  • At the end of each module participants are expected to pass a quiz with a minimum grade of 80% in order to advance to the next module.
  • Participants must complete the modules in the order they are presented.

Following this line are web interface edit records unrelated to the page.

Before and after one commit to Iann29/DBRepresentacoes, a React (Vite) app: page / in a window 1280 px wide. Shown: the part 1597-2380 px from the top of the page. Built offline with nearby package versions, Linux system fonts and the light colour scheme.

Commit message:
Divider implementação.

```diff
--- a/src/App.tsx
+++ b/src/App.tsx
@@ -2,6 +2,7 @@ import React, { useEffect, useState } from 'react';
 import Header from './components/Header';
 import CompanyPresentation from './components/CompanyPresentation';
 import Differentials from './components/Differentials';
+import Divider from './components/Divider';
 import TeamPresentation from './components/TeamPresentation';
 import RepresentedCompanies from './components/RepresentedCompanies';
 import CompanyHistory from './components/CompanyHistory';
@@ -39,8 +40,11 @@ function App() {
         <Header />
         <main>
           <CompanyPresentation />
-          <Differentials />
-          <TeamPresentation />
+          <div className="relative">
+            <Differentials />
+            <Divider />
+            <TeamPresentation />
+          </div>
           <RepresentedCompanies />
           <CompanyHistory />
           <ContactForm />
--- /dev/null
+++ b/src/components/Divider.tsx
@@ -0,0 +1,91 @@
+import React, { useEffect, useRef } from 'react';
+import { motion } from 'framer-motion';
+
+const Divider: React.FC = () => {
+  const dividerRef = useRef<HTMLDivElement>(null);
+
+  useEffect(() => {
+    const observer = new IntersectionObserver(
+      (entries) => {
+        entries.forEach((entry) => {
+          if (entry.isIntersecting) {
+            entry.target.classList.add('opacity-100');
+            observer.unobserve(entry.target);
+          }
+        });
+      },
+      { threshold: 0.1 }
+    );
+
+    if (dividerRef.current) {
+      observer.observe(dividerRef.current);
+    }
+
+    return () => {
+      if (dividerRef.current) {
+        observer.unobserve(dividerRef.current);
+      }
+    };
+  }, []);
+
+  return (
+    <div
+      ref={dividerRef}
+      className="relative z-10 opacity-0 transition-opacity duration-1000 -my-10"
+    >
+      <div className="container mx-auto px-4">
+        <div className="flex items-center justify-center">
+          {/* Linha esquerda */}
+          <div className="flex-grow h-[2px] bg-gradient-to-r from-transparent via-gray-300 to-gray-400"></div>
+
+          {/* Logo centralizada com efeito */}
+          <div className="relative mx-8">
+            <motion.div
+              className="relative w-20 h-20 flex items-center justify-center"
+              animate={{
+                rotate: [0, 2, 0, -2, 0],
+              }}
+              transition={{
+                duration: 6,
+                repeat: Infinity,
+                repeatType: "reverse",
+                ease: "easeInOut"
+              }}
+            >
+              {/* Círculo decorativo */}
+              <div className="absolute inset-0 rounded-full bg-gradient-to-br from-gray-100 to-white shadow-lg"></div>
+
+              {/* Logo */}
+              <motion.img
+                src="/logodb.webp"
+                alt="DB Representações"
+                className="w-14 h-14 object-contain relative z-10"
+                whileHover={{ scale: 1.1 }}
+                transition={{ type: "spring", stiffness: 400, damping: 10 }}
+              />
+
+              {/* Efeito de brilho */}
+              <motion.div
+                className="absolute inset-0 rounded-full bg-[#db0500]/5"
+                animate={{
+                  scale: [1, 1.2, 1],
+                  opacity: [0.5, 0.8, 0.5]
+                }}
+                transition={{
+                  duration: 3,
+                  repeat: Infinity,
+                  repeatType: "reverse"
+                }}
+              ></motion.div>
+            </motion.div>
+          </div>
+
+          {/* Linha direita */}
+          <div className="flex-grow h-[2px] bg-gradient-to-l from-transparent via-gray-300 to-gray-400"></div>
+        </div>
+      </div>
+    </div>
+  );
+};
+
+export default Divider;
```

Completion documentation will be provided after the 18th module.


The purpose of this comprehensive course is to teach participants how to work effectively with Aging Seniors, to learn about Medicare, and to become advocates for this expanding population as mental health providers in most mental health situations.

This eighteen-module online training will cover the following topics:

  • Module 1. Counseling Aging Seniors Introduction
  • Module 2. Typical Mental Health Conditions of Aging Seniors
  • Module 3. Aging Seniors and SUDS
  • Module 4. Evidence Based Treatments for Aging Seniors
  • Module 5. Use of MBSR with Aging Seniors
  • Module 6. ESBT-Motivational Interviewing with Aging Seniors
  • Module 7. Dealing with Alzheimer’s when Working with Aging Seniors
  • Module 8. Helping Aging Seniors Deal with Grief
  • Module 9. Reminiscence Therapy with Aging Seniors
  • Module 10. Retirement for Aging Seniors
  • Module 11. Wellness Program for Aging Seniors
  • Module 12. Dealing with COVID-19 with Aging Seniors
  • Module 13. Medicare Coverage for Mental Health Services Provided to Aging Seniors
  • Module 14. Logistics of Paperwork when Dealing with Medicare
  • Module 15. Assessments required by Medicare in getting an Aging Senior approved for Mental Health Services
  • Module 16. Three Obstacles to Overcome Aging Seniors in Counseling Aging Seniors
  • Module 17. A 12 Step Approach to Counseling Aging Seniors
  • Module 18. Advocating for Aging Seniors a Priority for Mental Health Providers